## EXERCISE
Every line in the records below that holds "GitHub" must be identified and copied.

## MATERIAL PROVIDED
:::::

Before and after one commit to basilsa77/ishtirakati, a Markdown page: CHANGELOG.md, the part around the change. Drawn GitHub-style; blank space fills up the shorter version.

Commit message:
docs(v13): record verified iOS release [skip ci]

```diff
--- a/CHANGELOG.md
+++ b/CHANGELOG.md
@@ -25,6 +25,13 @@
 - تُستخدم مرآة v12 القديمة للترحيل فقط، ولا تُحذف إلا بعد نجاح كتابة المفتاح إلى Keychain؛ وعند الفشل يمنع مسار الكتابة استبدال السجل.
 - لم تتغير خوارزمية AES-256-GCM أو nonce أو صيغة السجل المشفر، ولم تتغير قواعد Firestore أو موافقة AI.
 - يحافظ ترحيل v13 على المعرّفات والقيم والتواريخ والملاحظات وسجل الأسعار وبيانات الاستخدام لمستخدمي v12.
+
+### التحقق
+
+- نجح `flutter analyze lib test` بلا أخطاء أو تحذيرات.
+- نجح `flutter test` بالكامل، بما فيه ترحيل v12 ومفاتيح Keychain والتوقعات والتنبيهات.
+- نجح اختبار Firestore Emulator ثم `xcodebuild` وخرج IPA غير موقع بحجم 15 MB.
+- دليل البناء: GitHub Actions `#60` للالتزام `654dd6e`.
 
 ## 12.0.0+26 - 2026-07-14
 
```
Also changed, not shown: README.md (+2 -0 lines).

:::::

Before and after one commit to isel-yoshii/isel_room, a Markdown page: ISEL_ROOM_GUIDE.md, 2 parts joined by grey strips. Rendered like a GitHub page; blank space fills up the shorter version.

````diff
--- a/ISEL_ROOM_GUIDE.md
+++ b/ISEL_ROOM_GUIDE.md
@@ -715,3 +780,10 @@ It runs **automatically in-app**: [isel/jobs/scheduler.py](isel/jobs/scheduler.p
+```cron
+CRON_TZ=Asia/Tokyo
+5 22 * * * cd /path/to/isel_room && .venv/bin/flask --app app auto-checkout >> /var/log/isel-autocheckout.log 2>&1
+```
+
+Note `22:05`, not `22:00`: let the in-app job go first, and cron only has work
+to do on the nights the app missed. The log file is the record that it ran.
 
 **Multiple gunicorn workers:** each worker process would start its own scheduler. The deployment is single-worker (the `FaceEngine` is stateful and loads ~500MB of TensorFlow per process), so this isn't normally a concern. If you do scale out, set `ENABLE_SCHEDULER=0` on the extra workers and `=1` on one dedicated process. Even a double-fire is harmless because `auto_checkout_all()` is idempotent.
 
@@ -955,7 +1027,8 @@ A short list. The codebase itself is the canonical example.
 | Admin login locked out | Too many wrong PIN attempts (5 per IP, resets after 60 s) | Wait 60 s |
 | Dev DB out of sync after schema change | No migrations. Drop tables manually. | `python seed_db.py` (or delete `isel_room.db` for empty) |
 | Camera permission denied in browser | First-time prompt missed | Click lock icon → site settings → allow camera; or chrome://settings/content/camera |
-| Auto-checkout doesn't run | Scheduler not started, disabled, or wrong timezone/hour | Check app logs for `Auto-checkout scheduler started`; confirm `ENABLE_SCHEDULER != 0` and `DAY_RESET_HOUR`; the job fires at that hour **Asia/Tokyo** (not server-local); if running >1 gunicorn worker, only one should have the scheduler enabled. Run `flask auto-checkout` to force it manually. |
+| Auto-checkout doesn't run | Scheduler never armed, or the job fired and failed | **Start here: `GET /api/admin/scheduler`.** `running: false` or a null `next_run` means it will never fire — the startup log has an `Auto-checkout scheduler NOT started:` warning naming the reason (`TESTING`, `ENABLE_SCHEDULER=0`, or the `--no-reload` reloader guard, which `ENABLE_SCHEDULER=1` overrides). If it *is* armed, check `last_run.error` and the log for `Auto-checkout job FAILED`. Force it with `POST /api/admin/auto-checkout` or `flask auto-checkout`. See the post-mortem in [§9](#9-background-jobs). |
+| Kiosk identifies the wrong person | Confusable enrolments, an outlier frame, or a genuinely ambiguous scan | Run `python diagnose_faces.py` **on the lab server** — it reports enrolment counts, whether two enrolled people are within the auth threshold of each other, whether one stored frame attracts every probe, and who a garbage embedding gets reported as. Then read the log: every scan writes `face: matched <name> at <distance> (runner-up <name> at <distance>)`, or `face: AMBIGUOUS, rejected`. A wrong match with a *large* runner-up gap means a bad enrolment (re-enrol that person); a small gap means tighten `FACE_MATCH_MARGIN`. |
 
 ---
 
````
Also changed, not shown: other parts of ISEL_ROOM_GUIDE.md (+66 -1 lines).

:::::

## SOLUTION FOR THIS TASK
Before and after one commit to basilsa77/ishtirakati, a Markdown page: CHANGELOG.md, the part around the change. Drawn GitHub-style; blank space fills up the shorter version.
+- دليل البناء: GitHub Actions `#60` للالتزام `654dd6e`.
Before and after one commit to isel-yoshii/isel_room, a Markdown page: ISEL_ROOM_GUIDE.md, 2 parts joined by grey strips. Rendered like a GitHub page; blank space fills up the shorter version.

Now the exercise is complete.